> _Extracted material_:

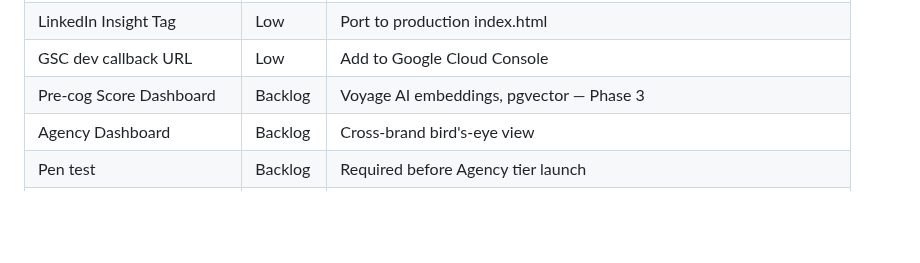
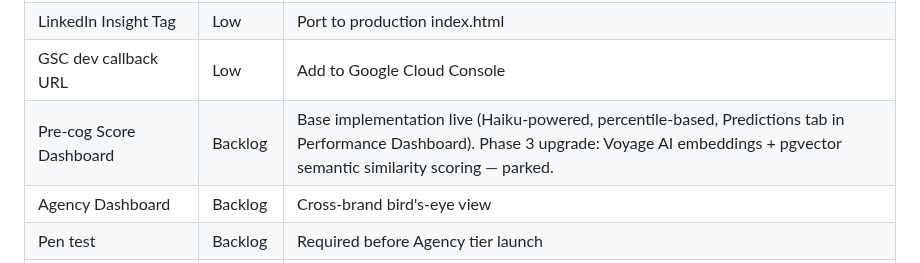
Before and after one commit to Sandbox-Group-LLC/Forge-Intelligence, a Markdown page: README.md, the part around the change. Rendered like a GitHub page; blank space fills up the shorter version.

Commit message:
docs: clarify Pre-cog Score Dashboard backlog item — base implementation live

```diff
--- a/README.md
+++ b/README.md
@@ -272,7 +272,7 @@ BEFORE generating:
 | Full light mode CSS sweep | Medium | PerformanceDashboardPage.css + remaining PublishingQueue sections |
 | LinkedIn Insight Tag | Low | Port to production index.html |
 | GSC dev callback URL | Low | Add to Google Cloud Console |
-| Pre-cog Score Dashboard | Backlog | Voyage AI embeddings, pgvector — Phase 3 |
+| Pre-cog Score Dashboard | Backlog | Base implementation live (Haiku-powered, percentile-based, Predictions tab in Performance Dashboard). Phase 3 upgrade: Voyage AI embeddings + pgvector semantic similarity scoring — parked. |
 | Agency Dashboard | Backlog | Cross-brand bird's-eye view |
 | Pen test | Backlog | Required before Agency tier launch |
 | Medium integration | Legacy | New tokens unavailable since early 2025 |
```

> _The task_: Print the data once more without any change, skipping each picture.

> _Result of this exercise_:
Before and after one commit to Sandbox-Group-LLC/Forge-Intelligence, a Markdown page: README.md, the part around the change. Rendered like a GitHub page; blank space fills up the shorter version.

Commit message:
docs: clarify Pre-cog Score Dashboard backlog item — base implementation live

```diff
--- a/README.md
+++ b/README.md
@@ -272,7 +272,7 @@ BEFORE generating:
 | Full light mode CSS sweep | Medium | PerformanceDashboardPage.css + remaining PublishingQueue sections |
 | LinkedIn Insight Tag | Low | Port to production index.html |
 | GSC dev callback URL | Low | Add to Google Cloud Console |
-| Pre-cog Score Dashboard | Backlog | Voyage AI embeddings, pgvector — Phase 3 |
+| Pre-cog Score Dashboard | Backlog | Base implementation live (Haiku-powered, percentile-based, Predictions tab in Performance Dashboard). Phase 3 upgrade: Voyage AI embeddings + pgvector semantic similarity scoring — parked. |
 | Agency Dashboard | Backlog | Cross-brand bird's-eye view |
 | Pen test | Backlog | Required before Agency tier launch |
 | Medium integration | Legacy | New tokens unavailable since early 2025 |
```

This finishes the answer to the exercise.